HL Deb 25 April 1968 vol 291 cc764-74

4.27 p.m.


My Lords, I beg to move that this Bill be now read a third time.

Moved, That the Bill be now read 3a.—(Lord Hughes.)

On Question, Bill read 3a.


My Lords, I beg to move that the privilege Amendment be agreed to.

Moved accordingly, and, on Question, Motion agreed to.


My Lords, I beg leave to speak on the Third Reading of this Bill, which I think it was anticipated would go through without further debate. The reason why I ask for leave to speak at this stage is that while I support wholeheartedly the ultimate objective of this Bill I feel I must register some form of protest at the way in which a Bill of this magnitude and importance to Scotland has been brought forward.

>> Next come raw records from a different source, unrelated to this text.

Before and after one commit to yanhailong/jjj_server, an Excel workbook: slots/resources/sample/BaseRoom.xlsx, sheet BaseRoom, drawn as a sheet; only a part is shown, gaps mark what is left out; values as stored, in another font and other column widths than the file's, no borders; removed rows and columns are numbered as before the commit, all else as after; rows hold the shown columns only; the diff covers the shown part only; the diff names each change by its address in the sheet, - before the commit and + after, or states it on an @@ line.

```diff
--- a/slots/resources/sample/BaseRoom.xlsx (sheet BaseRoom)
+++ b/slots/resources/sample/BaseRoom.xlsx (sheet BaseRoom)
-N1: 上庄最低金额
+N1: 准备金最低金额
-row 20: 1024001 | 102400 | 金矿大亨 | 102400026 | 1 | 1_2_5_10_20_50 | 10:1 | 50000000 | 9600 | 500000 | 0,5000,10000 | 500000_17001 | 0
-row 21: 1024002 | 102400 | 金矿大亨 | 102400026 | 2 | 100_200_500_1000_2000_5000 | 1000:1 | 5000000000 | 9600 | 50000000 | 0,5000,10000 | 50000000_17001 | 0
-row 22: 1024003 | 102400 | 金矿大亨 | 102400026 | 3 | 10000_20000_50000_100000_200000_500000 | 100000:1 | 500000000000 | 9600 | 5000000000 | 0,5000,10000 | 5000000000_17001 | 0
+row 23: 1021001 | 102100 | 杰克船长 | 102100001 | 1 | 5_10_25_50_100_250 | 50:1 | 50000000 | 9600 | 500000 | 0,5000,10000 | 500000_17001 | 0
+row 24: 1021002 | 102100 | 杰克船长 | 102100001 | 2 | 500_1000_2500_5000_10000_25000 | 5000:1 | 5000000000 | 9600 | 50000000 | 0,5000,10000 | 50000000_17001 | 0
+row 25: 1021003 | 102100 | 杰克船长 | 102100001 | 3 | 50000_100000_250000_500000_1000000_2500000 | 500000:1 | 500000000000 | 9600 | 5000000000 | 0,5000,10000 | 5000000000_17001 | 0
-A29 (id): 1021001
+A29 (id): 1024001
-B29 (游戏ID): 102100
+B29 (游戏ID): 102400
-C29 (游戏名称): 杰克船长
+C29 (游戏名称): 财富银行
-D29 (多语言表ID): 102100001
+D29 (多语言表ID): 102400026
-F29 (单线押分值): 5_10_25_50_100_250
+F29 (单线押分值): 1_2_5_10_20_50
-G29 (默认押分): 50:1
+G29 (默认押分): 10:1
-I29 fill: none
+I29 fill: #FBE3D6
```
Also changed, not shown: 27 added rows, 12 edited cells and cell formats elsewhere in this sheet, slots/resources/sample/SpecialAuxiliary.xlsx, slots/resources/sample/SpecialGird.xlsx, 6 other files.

The initial notice that this Bill was to be considered by the House was extremely short. I understand that that was because it was originally intended that the Bill should go to another place. But a Bill which literally covers the whole life, from the cradle to the grave, of any person in Scotland who encounters tribulation is one of considerable importance, and the speed with which it has been put forward, the short period between the Second Reading and the two days when it was considered in Committee, and again the short time from the Report stage to the Third Reading to-day, seem almost indecent.

The noble Lord, Lord Ferrier, regrets that he cannot be here this afternoon, owing to the fact that the Third Reading was put down only yesterday morning. I understand that it is also for that reason that my noble friends Lord Lothian and Lord Drumalbyn, who have been speaking so much on the Bill, are unable to be present to-day.

The pressure to rush this Bill through your Lordships' House has prevented me from speaking to an Amendment in my name, and I am indebted to my noble friend Lord Ferrier for putting it forward. Despite the fact that he did so with much greater ability than I could have done, I wish to add my voice on this subject. The Amendment refers to some form of representation of the Churches and faiths on the proposed social work committees. As originally drafted, that Amendment dealt with Church representation along the same lines as Church representation on the education committees. It is a system which has worked well, and obviously has some virtue in it, and one to which we think the Government should have given full consideration.

However, in view of what the noble Lord, Lord Hughes, said on behalf of the Government, this Amendment was modified, and came up at the Report stage in the hope of meeting the opposition of the Government. As it came up at Report stage last Tuesday (I was sorry that I could not be present, owing to the short notice) the Amendment read: Each social work committee shall as far as possible include persons of experience belonging to the principal Churches or faiths in the area.". This was deliberately worded in a loose and elastic way, to meet the circumstances of the different local authorities in Scotland which would be administering the Act.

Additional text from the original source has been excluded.